Released on 01 Dec 2011
OUP wins 3 prestigious Music Industries Association Awards
The MIA awards ceremony took place at the Marriott Grosvenor Square Hotel on Wednesday 30 November 2011. OUP Music is delighted to have won three awards this year, including Printed Music Publisher of the Year 2011. The award is given annually to the publisher who has achieved outstanding all-round service standards in various fields: range of publications, consistency of brand, quality of support materials, information, and promotional campaigns, as well as an innovative approach.
OUP also won Best Education Publication 2011 for Violin Globetrotters by Ros Stephen.

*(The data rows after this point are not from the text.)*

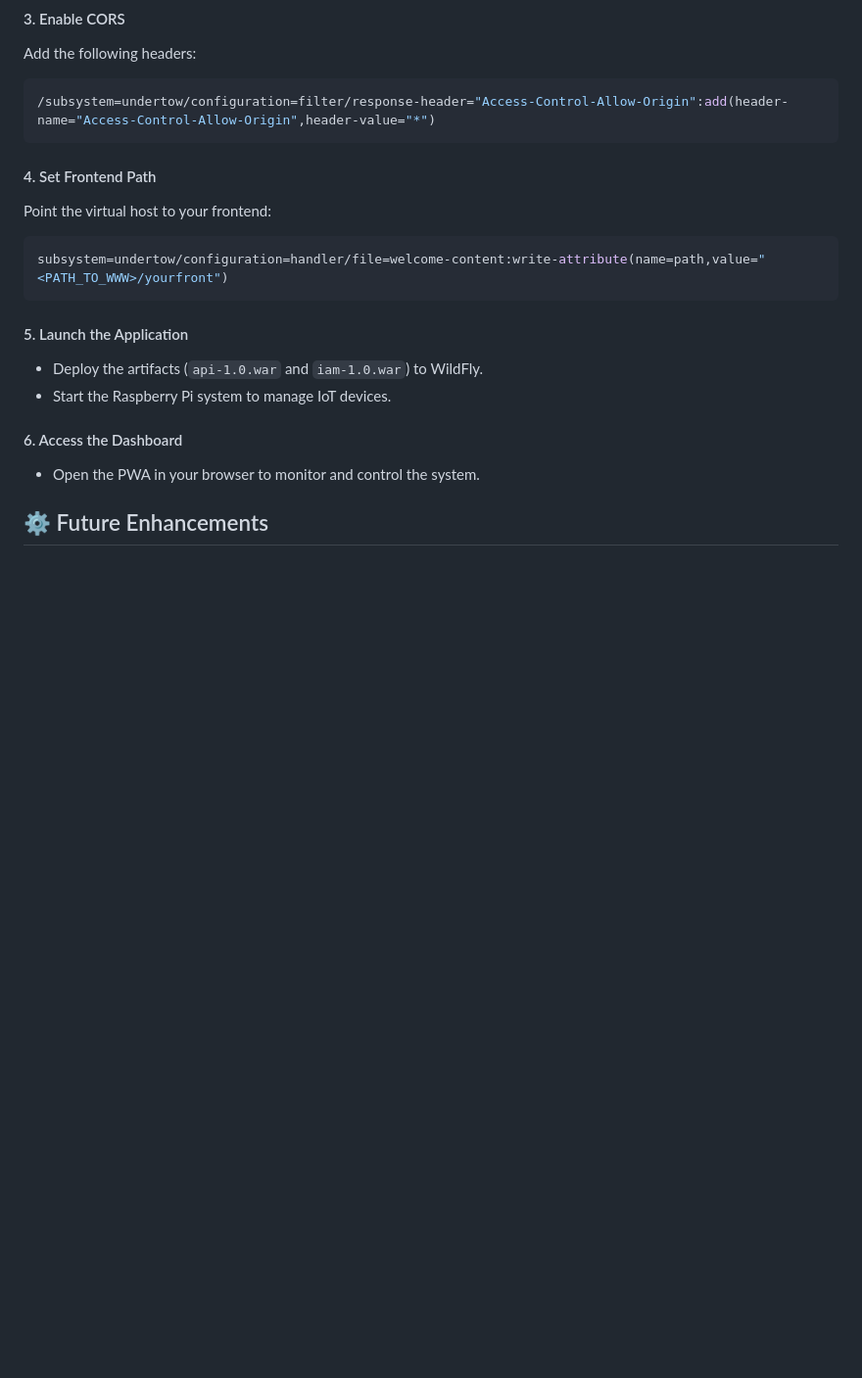
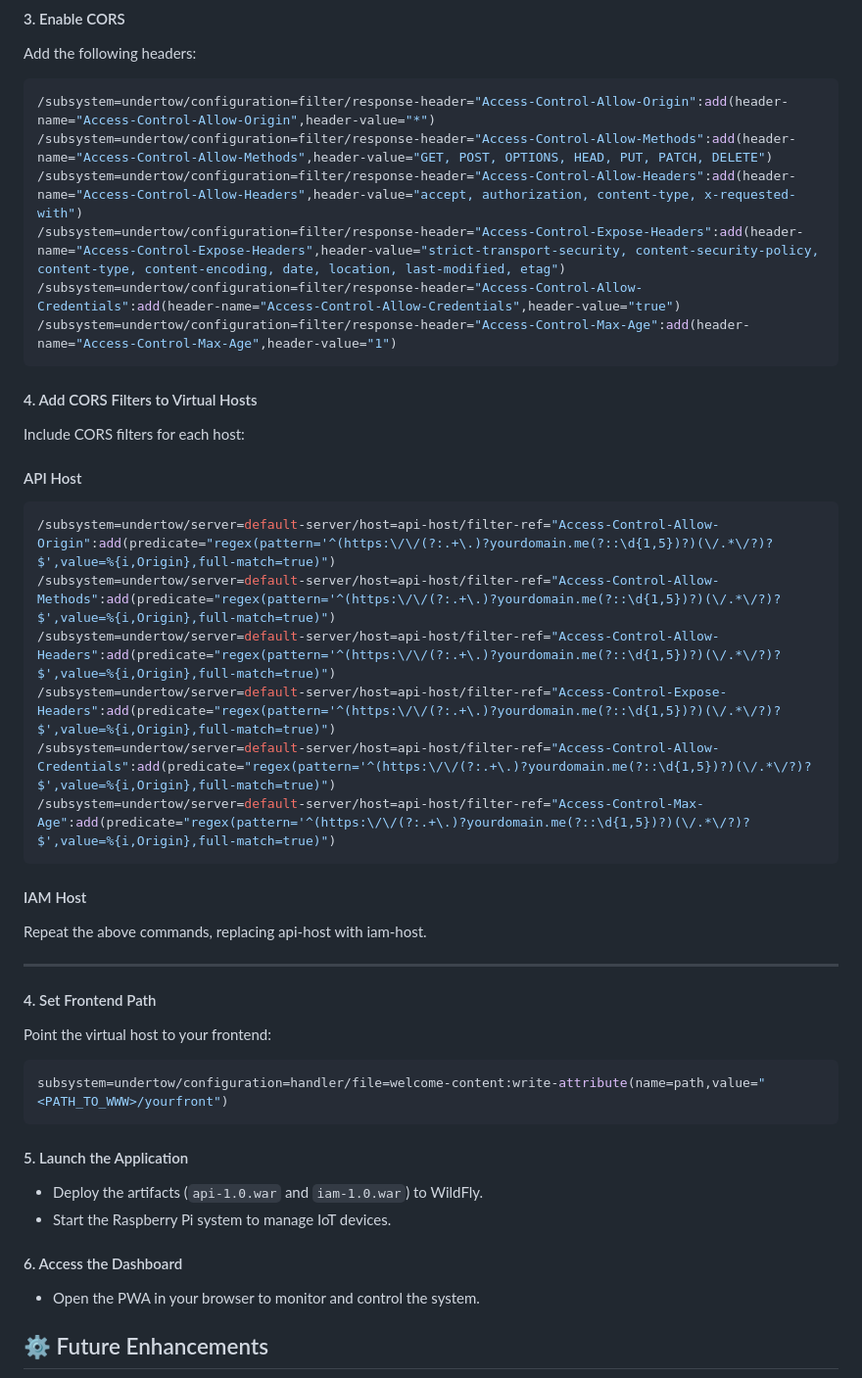
Before and after one commit to AnasBenAmor10/Smart_House_Monitoring_System, a Markdown page: README.md, the part around the change printed below. Shown: that part at 98% size. Rendered like a GitHub page; blank space fills up the shorter version.

Commit message:
first draft readme

````diff
--- a/README.md
+++ b/README.md
@@ -70,7 +82,30 @@ Example for `iam-1.0.war`:
 Add the following headers:
 ```bash
 /subsystem=undertow/configuration=filter/response-header="Access-Control-Allow-Origin":add(header-name="Access-Control-Allow-Origin",header-value="*")
+/subsystem=undertow/configuration=filter/response-header="Access-Control-Allow-Methods":add(header-name="Access-Control-Allow-Methods",header-value="GET, POST, OPTIONS, HEAD, PUT, PATCH, DELETE")
+/subsystem=undertow/configuration=filter/response-header="Access-Control-Allow-Headers":add(header-name="Access-Control-Allow-Headers",header-value="accept, authorization, content-type, x-requested-with")
+/subsystem=undertow/configuration=filter/response-header="Access-Control-Expose-Headers":add(header-name="Access-Control-Expose-Headers",header-value="strict-transport-security, content-security-policy, content-type, content-encoding, date, location, last-modified, etag")
+/subsystem=undertow/configuration=filter/response-header="Access-Control-Allow-Credentials":add(header-name="Access-Control-Allow-Credentials",header-value="true")
+/subsystem=undertow/configuration=filter/response-header="Access-Control-Max-Age":add(header-name="Access-Control-Max-Age",header-value="1")
 ```
+#### 4. Add CORS Filters to Virtual Hosts
+Include CORS filters for each host:
+
+#### API Host
+```bash
+/subsystem=undertow/server=default-server/host=api-host/filter-ref="Access-Control-Allow-Origin":add(predicate="regex(pattern='^(https:\/\/(?:.+\.)?yourdomain.me(?::\d{1,5})?)(\/.*\/?)?$',value=%{i,Origin},full-match=true)")
+/subsystem=undertow/server=default-server/host=api-host/filter-ref="Access-Control-Allow-Methods":add(predicate="regex(pattern='^(https:\/\/(?:.+\.)?yourdomain.me(?::\d{1,5})?)(\/.*\/?)?$',value=%{i,Origin},full-match=true)")
+/subsystem=undertow/server=default-server/host=api-host/filter-ref="Access-Control-Allow-Headers":add(predicate="regex(pattern='^(https:\/\/(?:.+\.)?yourdomain.me(?::\d{1,5})?)(\/.*\/?)?$',value=%{i,Origin},full-match=true)")
+/subsystem=undertow/server=default-server/host=api-host/filter-ref="Access-Control-Expose-Headers":add(predicate="regex(pattern='^(https:\/\/(?:.+\.)?yourdomain.me(?::\d{1,5})?)(\/.*\/?)?$',value=%{i,Origin},full-match=true)")
+/subsystem=undertow/server=default-server/host=api-host/filter-ref="Access-Control-Allow-Credentials":add(predicate="regex(pattern='^(https:\/\/(?:.+\.)?yourdomain.me(?::\d{1,5})?)(\/.*\/?)?$',value=%{i,Origin},full-match=true)")
+/subsystem=undertow/server=default-server/host=api-host/filter-ref="Access-Control-Max-Age":add(predicate="regex(pattern='^(https:\/\/(?:.+\.)?yourdomain.me(?::\d{1,5})?)(\/.*\/?)?$',value=%{i,Origin},full-match=true)")
+```
+
+#### IAM Host
+Repeat the above commands, replacing api-host with iam-host.
+
+---
+
 
 #### 4. Set Frontend Path
 Point the virtual host to your frontend:
````
Also changed, not shown: other parts of README.md (+12 -0 lines).
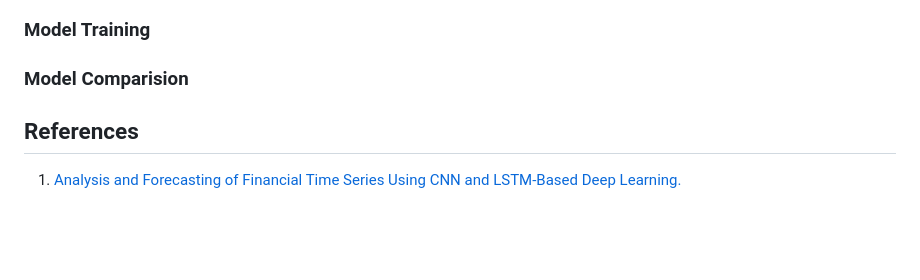
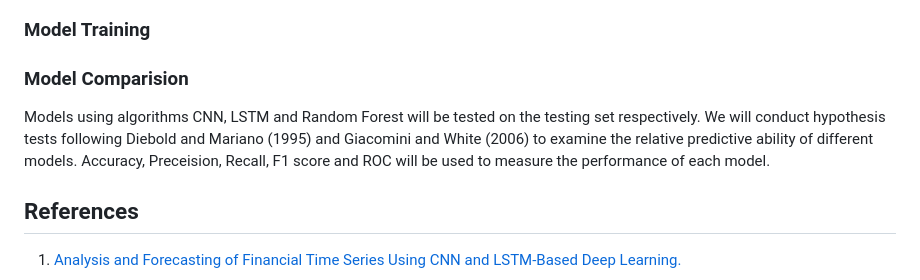
Before and after one commit to Gavin-OP/stat4012-group-project, a Markdown page: README.md, the part around the change. Rendered like a GitHub page; blank space fills up the shorter version.

```diff
--- a/README.md
+++ b/README.md
@@ -57,6 +57,8 @@ Initialize a neural network architecture through two chosen model CNN and LSTM.
 
 ### Model Comparision
 
+Models using algorithms CNN, LSTM and Random Forest will be tested on the testing set respectively. We will conduct hypothesis tests following Diebold and Mariano (1995) and Giacomini and White (2006) to examine the relative predictive ability of different models. Accuracy, Preceision, Recall, F1 score and ROC will be used to measure the performance of each model.
+
 
 
 ## References
```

It is given to the new education publication that is judged by a majority of voting UK music retailers to be outstanding in respect of ease of use, production values, suitability for market, value for money, and innovation.
Violin Globetrotters was published in September 2010 and presents 12 toe-tapping original tunes in styles from around the world— from Arabic to Chinese and from klezmer to the Argentinian tango— for the budding violinist. It was extremely well received by the music press:
‘This book as an educational package is second to none, with fresh and lively presentation and violin accompaniments, technical warm-ups and backing tracks for each piece, as well as piano parts in PDF format on the enhanced CD. Thoroughly recommended for a varied musical diet.’
Music Teacher, February 2011
Anne Marsden Thomas’s wonderful book of organ music, Oxford Service Music for Organ: Manuals and Pedals, Book 1 was a worthy winner of Best Classical Publication 2011. Published in February 2011, it is part of a series of six books of attractive and varied pieces suitable for students and church musicians of all abilities. Each book groups pieces according to service needs: Preludes, Interludes, Processionals, Postludes. The repertoire spans the 16th‒21st centuries, with some new pieces written especially for the collections.
’Anne is to be applauded for the vast amount of repertoire knowledge, thought, work and scholarship that must have gone into this huge undertaking which makes a significant contribution to the repertoire for teaching, sight-reading and performance purposes.’
Organists' Review, February 2011